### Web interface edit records

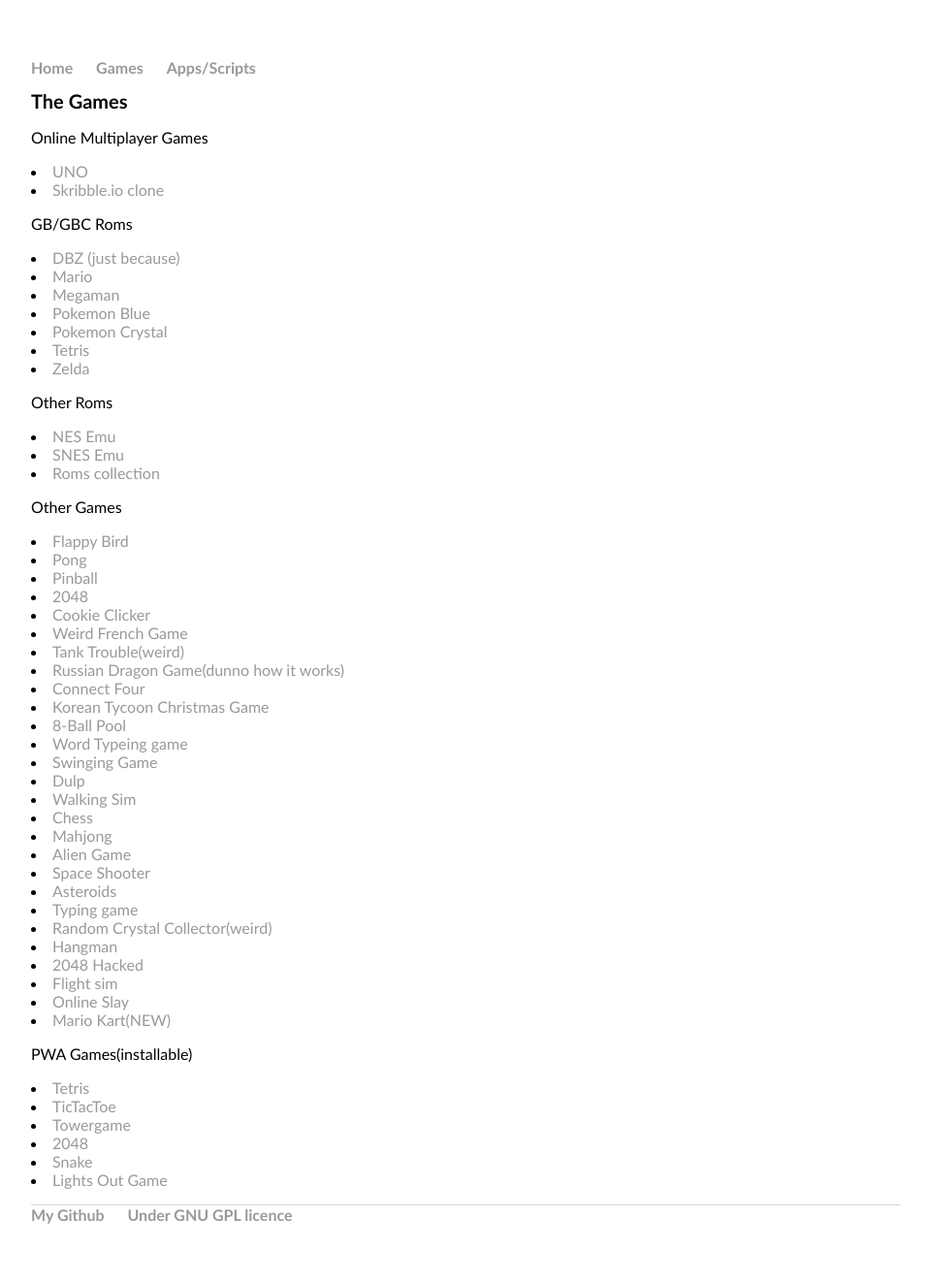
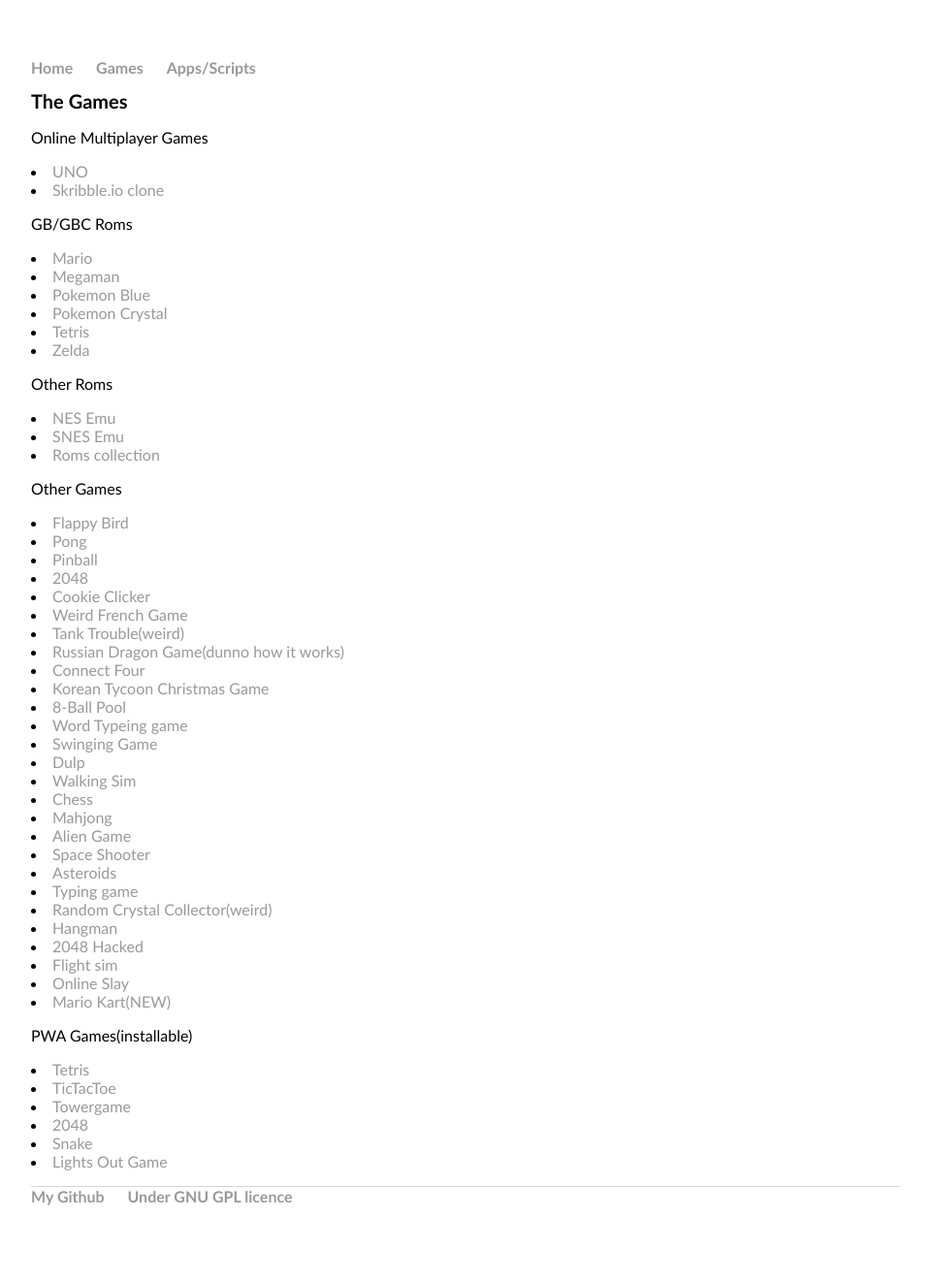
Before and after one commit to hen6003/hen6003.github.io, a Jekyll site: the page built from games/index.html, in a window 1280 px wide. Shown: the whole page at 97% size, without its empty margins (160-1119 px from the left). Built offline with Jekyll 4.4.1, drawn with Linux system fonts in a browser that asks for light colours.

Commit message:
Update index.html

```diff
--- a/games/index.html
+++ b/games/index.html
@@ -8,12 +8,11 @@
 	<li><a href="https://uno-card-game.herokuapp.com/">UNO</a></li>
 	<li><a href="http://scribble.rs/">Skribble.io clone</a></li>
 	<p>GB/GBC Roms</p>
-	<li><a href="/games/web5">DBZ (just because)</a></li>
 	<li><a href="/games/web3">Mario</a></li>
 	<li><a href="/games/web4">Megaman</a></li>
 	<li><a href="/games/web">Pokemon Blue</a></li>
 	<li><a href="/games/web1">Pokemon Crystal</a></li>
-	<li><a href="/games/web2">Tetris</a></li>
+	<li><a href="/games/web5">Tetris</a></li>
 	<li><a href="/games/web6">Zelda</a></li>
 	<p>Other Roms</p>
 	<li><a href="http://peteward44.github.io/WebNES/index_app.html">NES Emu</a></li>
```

### Your objective
The records must be copied with no word altered, and without their pictures.

### Written answer
Before and after one commit to hen6003/hen6003.github.io, a Jekyll site: the page built from games/index.html, in a window 1280 px wide. Shown: the whole page at 97% size, without its empty margins (160-1119 px from the left). Built offline with Jekyll 4.4.1, drawn with Linux system fonts in a browser that asks for light colours.

Commit message:
Update index.html

```diff
--- a/games/index.html
+++ b/games/index.html
@@ -8,12 +8,11 @@
 	<li><a href="https://uno-card-game.herokuapp.com/">UNO</a></li>
 	<li><a href="http://scribble.rs/">Skribble.io clone</a></li>
 	<p>GB/GBC Roms</p>
-	<li><a href="/games/web5">DBZ (just because)</a></li>
 	<li><a href="/games/web3">Mario</a></li>
 	<li><a href="/games/web4">Megaman</a></li>
 	<li><a href="/games/web">Pokemon Blue</a></li>
 	<li><a href="/games/web1">Pokemon Crystal</a></li>
-	<li><a href="/games/web2">Tetris</a></li>
+	<li><a href="/games/web5">Tetris</a></li>
 	<li><a href="/games/web6">Zelda</a></li>
 	<p>Other Roms</p>
 	<li><a href="http://peteward44.github.io/WebNES/index_app.html">NES Emu</a></li>
```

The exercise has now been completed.